TASK TO CARRY OUT ▸ Work through the data below and copy out every line where "Distillation" is found.

PROVIDED RECORDS ▸
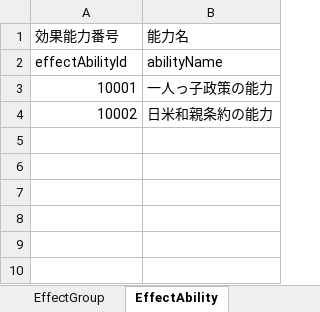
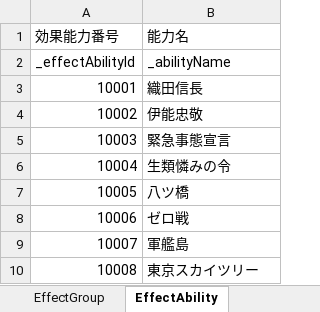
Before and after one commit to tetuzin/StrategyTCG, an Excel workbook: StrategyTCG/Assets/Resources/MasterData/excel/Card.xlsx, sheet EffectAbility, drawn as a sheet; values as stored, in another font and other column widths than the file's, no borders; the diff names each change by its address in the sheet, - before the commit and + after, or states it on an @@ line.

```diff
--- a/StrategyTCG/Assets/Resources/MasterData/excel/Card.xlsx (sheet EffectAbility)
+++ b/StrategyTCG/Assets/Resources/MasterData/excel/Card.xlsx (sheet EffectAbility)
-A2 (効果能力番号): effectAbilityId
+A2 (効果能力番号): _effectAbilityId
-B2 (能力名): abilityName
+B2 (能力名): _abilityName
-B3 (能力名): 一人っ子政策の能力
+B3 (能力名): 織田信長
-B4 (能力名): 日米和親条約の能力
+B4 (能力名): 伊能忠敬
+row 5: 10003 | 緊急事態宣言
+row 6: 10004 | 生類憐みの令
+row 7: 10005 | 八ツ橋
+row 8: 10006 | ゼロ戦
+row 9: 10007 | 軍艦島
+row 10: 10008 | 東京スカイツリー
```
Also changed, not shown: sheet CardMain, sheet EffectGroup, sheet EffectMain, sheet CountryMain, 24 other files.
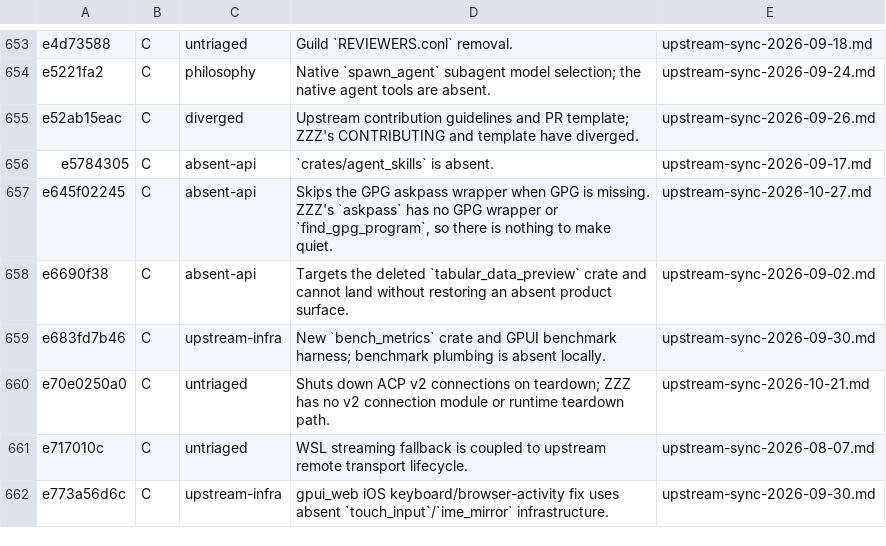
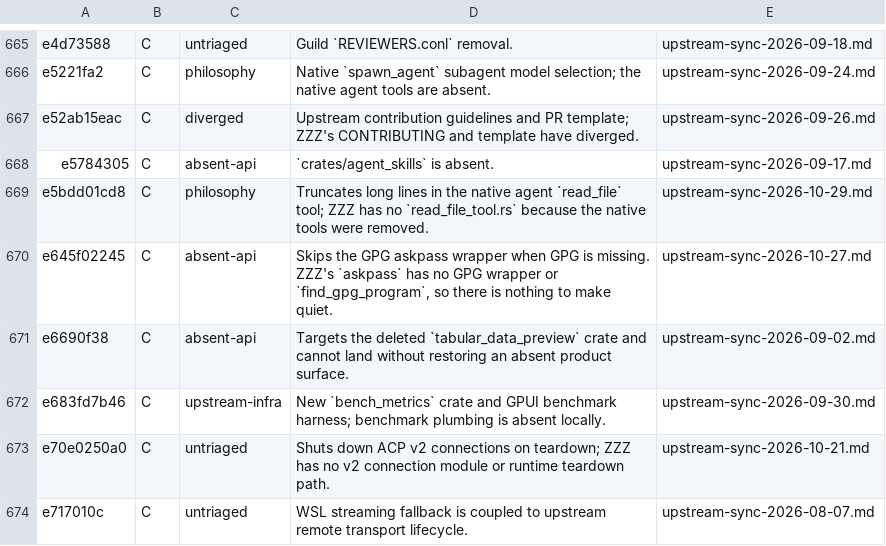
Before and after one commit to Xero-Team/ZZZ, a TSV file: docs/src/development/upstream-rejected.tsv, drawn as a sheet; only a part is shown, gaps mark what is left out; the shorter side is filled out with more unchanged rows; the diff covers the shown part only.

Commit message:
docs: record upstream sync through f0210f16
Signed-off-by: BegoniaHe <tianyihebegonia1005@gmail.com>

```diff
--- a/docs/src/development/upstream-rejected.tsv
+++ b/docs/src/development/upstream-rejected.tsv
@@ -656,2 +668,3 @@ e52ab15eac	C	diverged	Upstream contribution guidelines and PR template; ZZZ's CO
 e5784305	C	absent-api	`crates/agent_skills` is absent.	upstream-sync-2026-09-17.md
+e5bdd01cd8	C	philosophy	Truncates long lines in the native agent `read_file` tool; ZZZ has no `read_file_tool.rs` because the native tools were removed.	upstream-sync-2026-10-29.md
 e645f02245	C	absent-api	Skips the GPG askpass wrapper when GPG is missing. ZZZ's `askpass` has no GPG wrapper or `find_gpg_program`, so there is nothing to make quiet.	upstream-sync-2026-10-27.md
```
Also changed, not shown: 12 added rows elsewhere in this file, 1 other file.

==

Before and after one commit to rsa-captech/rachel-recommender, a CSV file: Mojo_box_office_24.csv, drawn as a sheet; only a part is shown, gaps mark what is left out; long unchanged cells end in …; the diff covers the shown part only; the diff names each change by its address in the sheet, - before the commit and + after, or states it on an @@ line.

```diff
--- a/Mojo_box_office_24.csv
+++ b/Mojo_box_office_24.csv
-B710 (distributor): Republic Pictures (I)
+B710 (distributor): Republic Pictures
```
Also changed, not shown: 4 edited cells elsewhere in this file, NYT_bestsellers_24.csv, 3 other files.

==

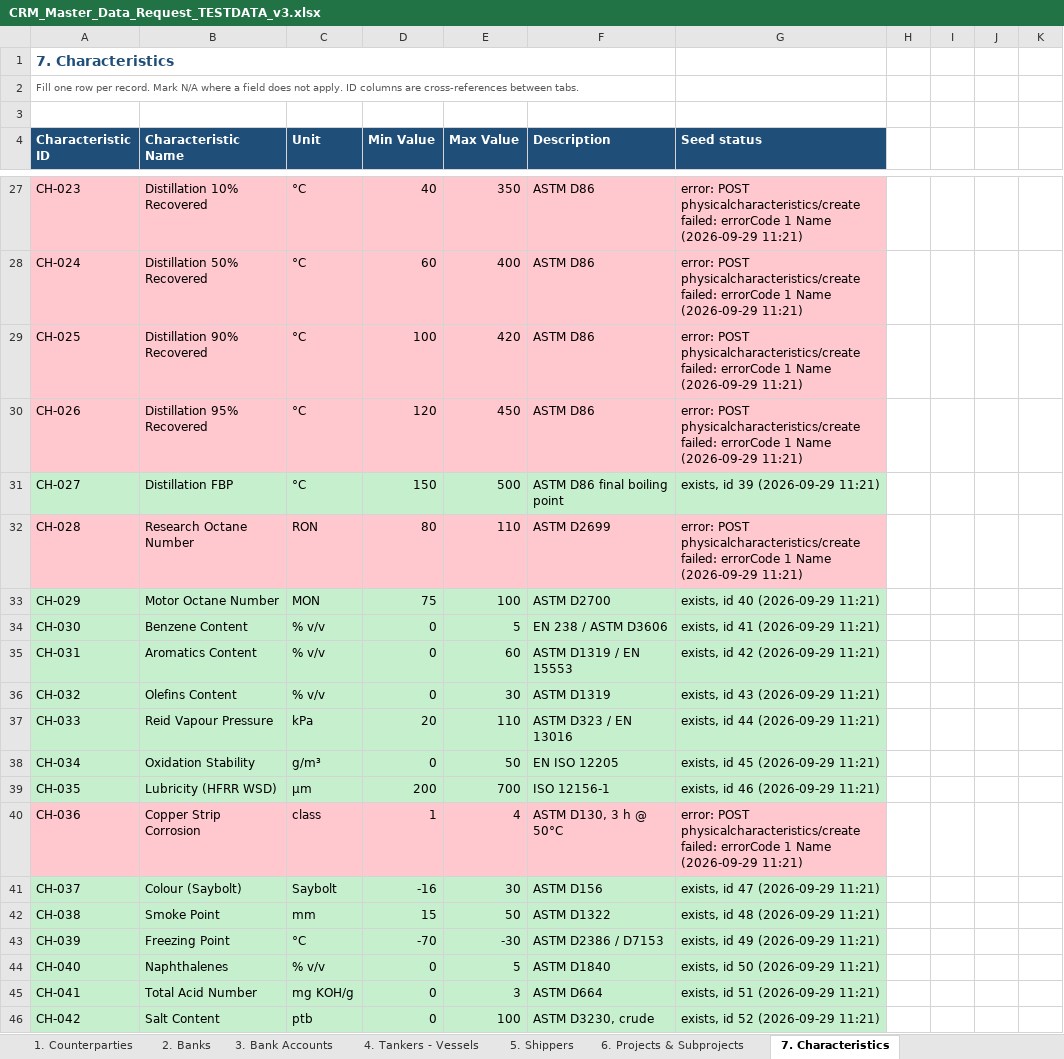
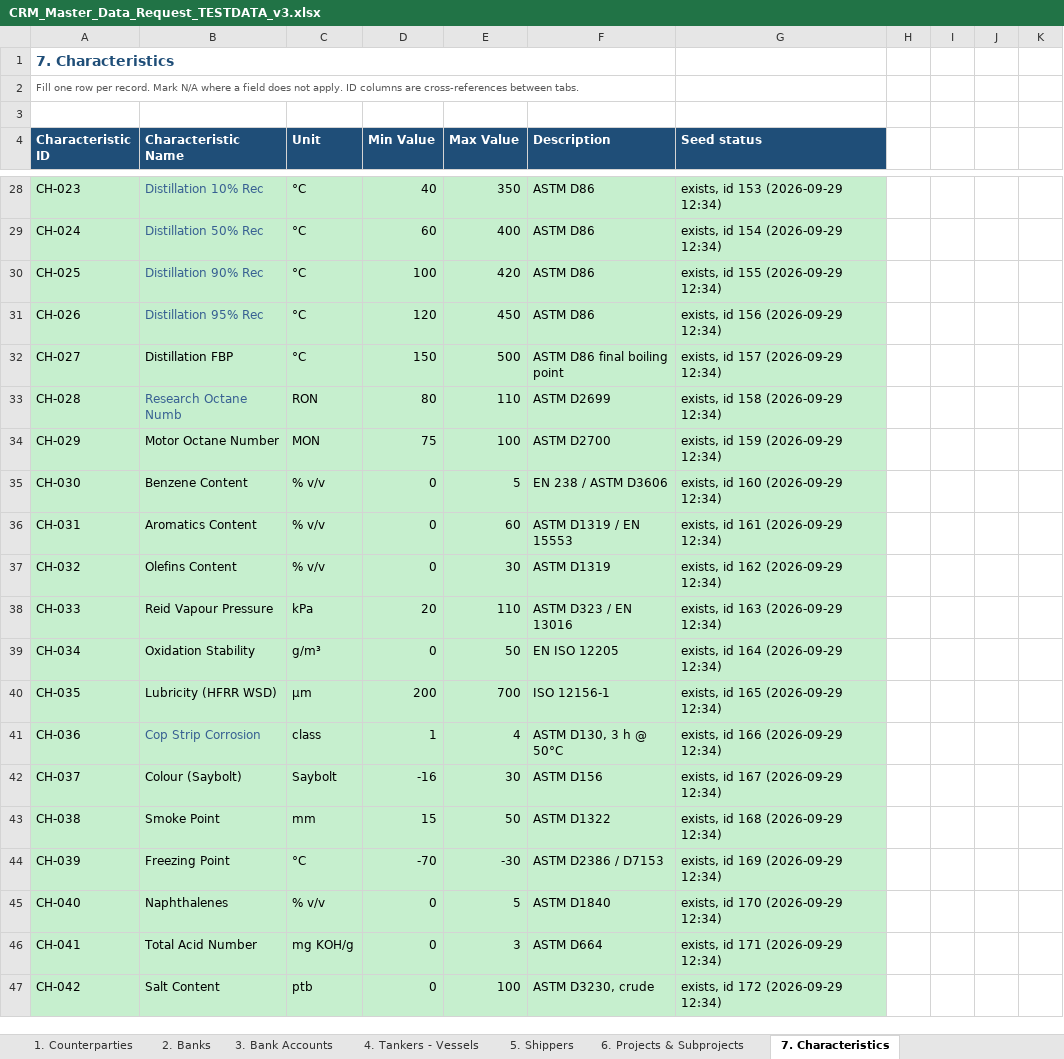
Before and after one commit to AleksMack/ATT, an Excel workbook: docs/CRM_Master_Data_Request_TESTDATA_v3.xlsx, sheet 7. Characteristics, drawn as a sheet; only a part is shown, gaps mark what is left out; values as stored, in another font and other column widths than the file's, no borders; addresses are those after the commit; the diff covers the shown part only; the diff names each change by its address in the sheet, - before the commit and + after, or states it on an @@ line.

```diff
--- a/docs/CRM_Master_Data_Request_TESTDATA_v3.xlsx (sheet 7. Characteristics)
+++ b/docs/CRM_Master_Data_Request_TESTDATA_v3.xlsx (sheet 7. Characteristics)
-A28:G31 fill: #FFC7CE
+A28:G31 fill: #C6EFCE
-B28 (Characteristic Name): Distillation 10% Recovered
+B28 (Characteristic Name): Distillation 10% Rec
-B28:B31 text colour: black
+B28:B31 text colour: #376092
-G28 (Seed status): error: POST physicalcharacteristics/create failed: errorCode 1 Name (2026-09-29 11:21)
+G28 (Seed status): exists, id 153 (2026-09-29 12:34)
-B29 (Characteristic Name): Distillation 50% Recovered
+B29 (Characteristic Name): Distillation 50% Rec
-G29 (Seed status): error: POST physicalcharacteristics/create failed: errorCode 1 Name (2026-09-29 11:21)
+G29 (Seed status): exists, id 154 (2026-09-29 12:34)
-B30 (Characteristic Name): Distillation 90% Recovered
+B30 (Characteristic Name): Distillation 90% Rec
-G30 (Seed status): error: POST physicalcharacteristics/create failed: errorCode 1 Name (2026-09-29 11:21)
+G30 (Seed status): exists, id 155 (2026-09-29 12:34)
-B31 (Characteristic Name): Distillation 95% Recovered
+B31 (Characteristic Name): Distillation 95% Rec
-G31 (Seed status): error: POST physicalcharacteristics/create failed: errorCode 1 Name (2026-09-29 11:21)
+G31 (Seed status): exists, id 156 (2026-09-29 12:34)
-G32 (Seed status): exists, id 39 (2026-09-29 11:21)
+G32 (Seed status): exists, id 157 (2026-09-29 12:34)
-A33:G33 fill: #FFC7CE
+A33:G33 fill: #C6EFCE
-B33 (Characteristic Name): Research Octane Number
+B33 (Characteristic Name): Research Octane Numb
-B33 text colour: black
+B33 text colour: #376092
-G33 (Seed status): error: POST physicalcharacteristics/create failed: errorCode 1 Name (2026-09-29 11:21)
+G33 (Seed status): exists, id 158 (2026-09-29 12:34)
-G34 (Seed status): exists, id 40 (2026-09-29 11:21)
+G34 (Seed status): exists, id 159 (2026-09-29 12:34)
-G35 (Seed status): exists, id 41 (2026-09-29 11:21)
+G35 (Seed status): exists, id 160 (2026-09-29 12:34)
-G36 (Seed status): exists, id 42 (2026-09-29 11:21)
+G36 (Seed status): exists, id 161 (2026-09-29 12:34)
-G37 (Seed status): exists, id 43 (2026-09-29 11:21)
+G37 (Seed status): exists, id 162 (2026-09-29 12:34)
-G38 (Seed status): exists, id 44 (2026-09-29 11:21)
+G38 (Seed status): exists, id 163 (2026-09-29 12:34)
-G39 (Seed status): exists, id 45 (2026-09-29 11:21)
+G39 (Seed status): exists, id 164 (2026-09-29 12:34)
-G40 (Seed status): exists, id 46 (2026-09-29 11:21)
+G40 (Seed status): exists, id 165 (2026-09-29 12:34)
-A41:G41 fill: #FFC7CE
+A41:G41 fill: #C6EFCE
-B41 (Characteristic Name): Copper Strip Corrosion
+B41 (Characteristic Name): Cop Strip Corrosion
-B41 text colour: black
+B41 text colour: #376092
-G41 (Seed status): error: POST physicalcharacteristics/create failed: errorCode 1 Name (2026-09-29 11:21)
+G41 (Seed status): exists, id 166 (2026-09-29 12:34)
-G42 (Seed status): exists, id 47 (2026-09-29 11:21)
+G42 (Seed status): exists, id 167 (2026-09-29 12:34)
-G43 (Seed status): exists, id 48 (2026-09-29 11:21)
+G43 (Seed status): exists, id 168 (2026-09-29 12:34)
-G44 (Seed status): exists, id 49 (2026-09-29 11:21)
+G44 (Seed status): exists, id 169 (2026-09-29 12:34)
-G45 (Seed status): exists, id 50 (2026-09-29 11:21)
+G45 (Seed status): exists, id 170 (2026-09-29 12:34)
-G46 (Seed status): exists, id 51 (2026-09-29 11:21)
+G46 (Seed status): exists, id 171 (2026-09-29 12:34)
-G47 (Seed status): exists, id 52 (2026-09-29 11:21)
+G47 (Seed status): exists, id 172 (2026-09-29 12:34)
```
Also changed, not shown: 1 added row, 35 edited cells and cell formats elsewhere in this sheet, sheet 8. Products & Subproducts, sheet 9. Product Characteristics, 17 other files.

EXERCISE RESPONSE ▸
-B28 (Characteristic Name): Distillation 10% Recovered
+B28 (Characteristic Name): Distillation 10% Rec
-B29 (Characteristic Name): Distillation 50% Recovered
+B29 (Characteristic Name): Distillation 50% Rec
-B30 (Characteristic Name): Distillation 90% Recovered
+B30 (Characteristic Name): Distillation 90% Rec
-B31 (Characteristic Name): Distillation 95% Recovered
+B31 (Characteristic Name): Distillation 95% Rec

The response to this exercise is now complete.